The United Nations Development Programme (UNDP) is helping the most vulnerable people in Karantina heal from the trauma and psychological wounds caused by the devastating blast and rebuild a strong social structure of active survivors.
This initiative is encouraging Karantina children, women and men of all ages to speak about what they saw, heard, felt and did during and after the explosion by conducting discussions and support sessions to help them recover and see their ways forward.
“We were living in horror and fear. I suffered from a nervous breakdown and I was finding difficulties breathing,” said Aida Al Mahoumd, a 65-year-old Karantina resident. “During the helpful sessions, I was able to express myself and I feel much better now.”
The Beirut port explosion reopened wounds of the civil war and is described by local residents as “incomparable” to anything they’ve ever experienced before. Additionally, it has caused feelings of uncertainty amongst them as they continue to experience recurring thoughts of the incident; “every time I lay my head on the pillow to sleep, I hear the sound of the explosion again,” Aida added.
The psychosocial support focus group, with the technical assistance of AVSI and Armadilla, is embracing UNDP’s people-centric approach by helping those affected by the blast identify the feelings they have experienced, understand their reactions, and regain, gradually with each session, a more positive and optimistic outlook.
“The soul is the most precious thing in life, much more precious than money. I was feeling down and hopeless and if it wasn’t for the support I received, I could have done something bad to myself.
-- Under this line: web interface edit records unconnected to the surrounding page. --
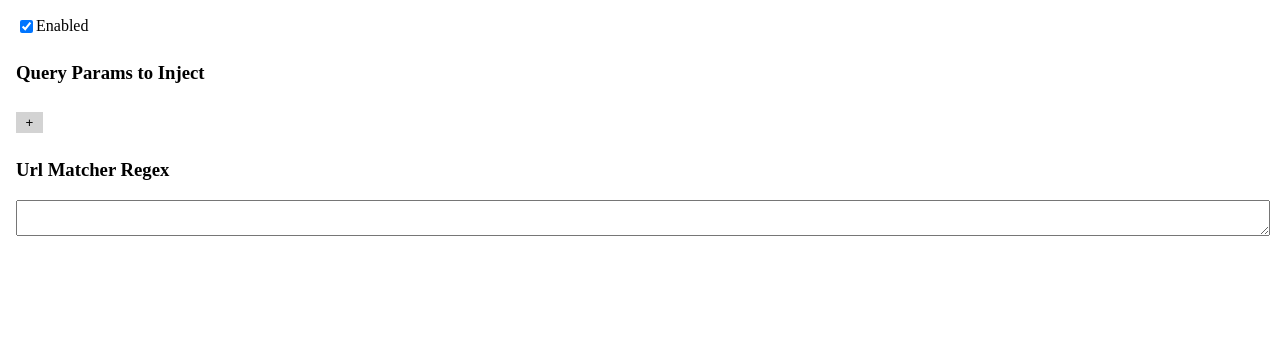
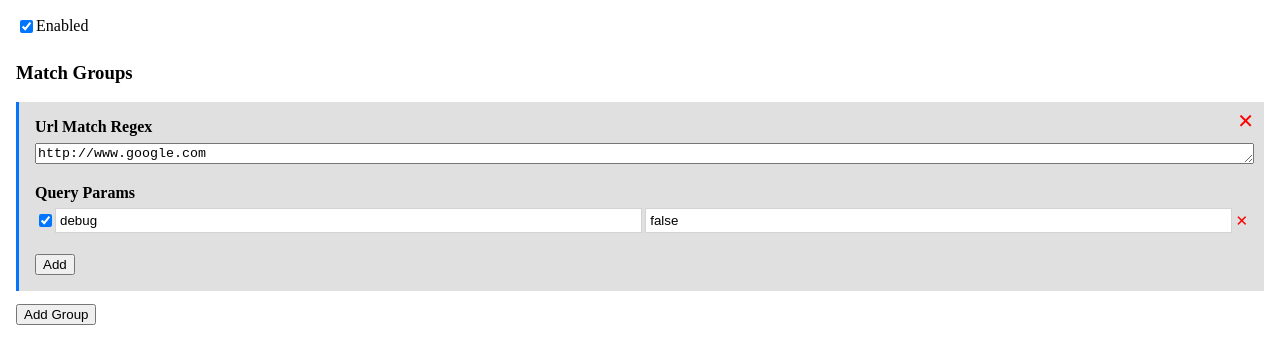
Before and after one commit to matthewnitschke/query-inject, a browser extension: page src/options/index.html in a window 1280 px wide. Shown: the part 46-410 px from the top of the page. Drawn offline with Linux system fonts and the light colour scheme.

Commit message:
added match groups

```diff
--- a/src/options/index.html
+++ b/src/options/index.html
@@ -19,23 +19,28 @@
                 <label for="globalEnabled">Enabled</label>
             </div>
 
-            <h3>Query Params to Inject</h3>
+            <h3>Match Groups</h3>
 
-            <div class="query-params" v-for="param in queryParams">
-                <div class="input-param-wrapper">
-                    <input type="checkbox" v-model="param.enabled" v-on:change="save" />
-                    <input type="text" v-model="param.key" v-on:input="save" placeholder="key"/>
-                    <input type="text" v-model="param.value" v-on:input="save" placeholder="value"/>
-                    <input type="button" value="-" v-on:click="remove(param)">
+            <div v-for="(matcher, matcherIndex) in matchers">
+                <div class="match-group">
+                    <input type="button" class="delete-button" value="✕" v-on:click="removeMatcher(matcherIndex)"/>
+                    <h4>Url Match Regex</h4>
+                    <textarea rows="1" class="match-regex-input" v-on:input="save" v-model="matcher.matchRegex"></textarea>
+
+                    <h4>Query Params</h4>
+                    <div v-for="param in matcher.queryParams">
+                        <div class="input-param-wrapper">
+                            <input type="checkbox" v-model="param.enabled" v-on:change="save" />
+                            <input type="text" v-model="param.key" v-on:input="save" placeholder="key"/>
+                            <input type="text" v-model="param.value" v-on:input="save" placeholder="value"/>
+                            <input type="button" class="delete-button" v-on:click="removeQueryParam(matcherIndex, param)" value="✕" />
+                        </div>
+                    </div>
+                    <input type="button" class="add-button" value="Add" v-on:click="addQueryParam(matcherIndex)">
                 </div>
             </div>
 
-            <input type="button" id="add" value="+" v-on:click="add">
-
-            <div>
-                <h3>Url Matcher Regex</h3>
-                <textarea class="page-matcher" v-model="urlMatches" v-on:input="save"></textarea>
-            </div>
+            <input type="button" class="add-button" value="Add Group" v-on:click="addMatcher">
         </div>
 
         <script src="script.js"></script>
--- a/src/options/script.js
+++ b/src/options/script.js
@@ -2,38 +2,52 @@ var app = new Vue({
     el: '#app',
     data: {
         globalEnabled: true,
-        queryParams: [],
-        urlMatches: ''
+        matchers: [{
+            matchRegex: 'http://www.google.com',
+            queryParams: [{
+                enabled: true,
+                key: 'debug',
+                value: 'false'
+            }]
+        }],
     },
     mounted: function() {
         this.load();
     },
     methods: {
-        add: function () {
-            this.queryParams.push({
+        addMatcher: function () {
+            this.matchers.push({
+                matchRegex: '',
+                queryParams: []
+            })
+            this.save();
+        },
+        removeMatcher: function(matcherIndex) {
+            this.matchers.splice(matcherIndex, 1);
+            this.save();
+        },
+        addQueryParam: function(matcherIndex) {
+            this.matchers[matcherIndex].queryParams.push({
                 enabled: true
             })
-
             this.save();
         },
-        remove: function(item) {
-            let index = this.queryParams.indexOf(item)
-            this.queryParams.splice(index, 1)
-
+        removeQueryParam: function(matcherIndex, item) {
+            let index = this.matchers[matcherIndex].queryParams.indexOf(item)
+            this.matchers[matcherIndex].queryParams.splice(index, 1)
             this.save();
         },
         save: function() {
+            console.log('saved');
             chrome.storage.sync.set({
                 globalEnabled: this.globalEnabled,
-                queryParams: this.queryParams,
-                urlMatches: this.urlMatches
+                matchGroups: this.matchers
             });
         },
         load: function() {
-            chrome.storage.sync.get(['globalEnabled', 'queryParams', 'urlMatches'], ({globalEnabled, queryParams, urlMatches}) => {
+            chrome.storage.sync.get(['globalEnabled', 'matchGroups'], ({globalEnabled, matchGroups}) => {
                 this.globalEnabled = globalEnabled ?? this.globalEnabled;
-                this.queryParams = queryParams ?? this.queryParams;
-                this.urlMatches = urlMatches ?? this.urlMatches;
+                this.matchers = matchGroups ?? this.matchers;
             });
         }
     }
--- a/src/options/styles.css
+++ b/src/options/styles.css
@@ -1,7 +1,7 @@
 
 body {
     padding: .5rem;
-    min-width: 20rem;
+    min-width: 25rem;
 }
 
 h2 {
@@ -9,6 +9,11 @@ h2 {
 }
 h3 {
     margin-top: 1.6rem;
+}
+
+h4 {
+    margin-top: 0;
+    margin-bottom: .4rem;
 }
 
 .global-enabled-wrapper {
@@ -25,6 +30,52 @@ h3 {
 
 .page-matcher {
     width: 100%;
+}
+
+.match-group {
+    position: relative;
+    background-color: #e0e0e0;
+    padding: 1rem;
+    margin: .8rem 0;
+    border-left: solid .2rem #0575fb;
+}
+
+.match-regex-input {
+    width: 100%;
+    margin-bottom: 1rem;
+}
+
+.delete-button {
+    border: none;
+    background-color: rgba(0,0,0,0);
+    color: red;
+    cursor: pointer;
+    font-size: 20px;
+    padding: 0;
+    outline: none;
+}
+
+.delete-button:hover {
+    color: darkred;
+}
+
+
+.match-group > .delete-button {
+    position: absolute;
+    right: 10px;
+    top: 7px;
+}
+
+.match-group > .add-button {
+    margin-top: 1rem;
+}
+
+.input-param-wrapper input[type="text"] {
+    width: 100%;
+}
+
+.input-param-wrapper > .delete-button {
+    font-size: 15px;
 }
 
 input[type="text"] {
@@ -53,20 +104,3 @@ input[type="checkbox"]:not(:checked) + input + input + input {
 #add:hover {
     background-color: grey;
 }
-
-.delete-button {
-    background-color: red;
-    border: none;
-    color: #FFF;
-    border-radius: 100%;
-    display: flex;
-    justify-content: center;
-    align-items: center;
-    width: 1.2rem;
-    height: 1.2rem;
-    cursor: pointer;
-}
-
-.delete-button:hover {
-    background-color: darkred;
-}
```
Also changed, not shown: src/inject/inject.js (+20 -8 lines).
With your help, I am improving and that is the biggest blessing", expressed Khalil Ibrahim Houssam another survivor of the blast.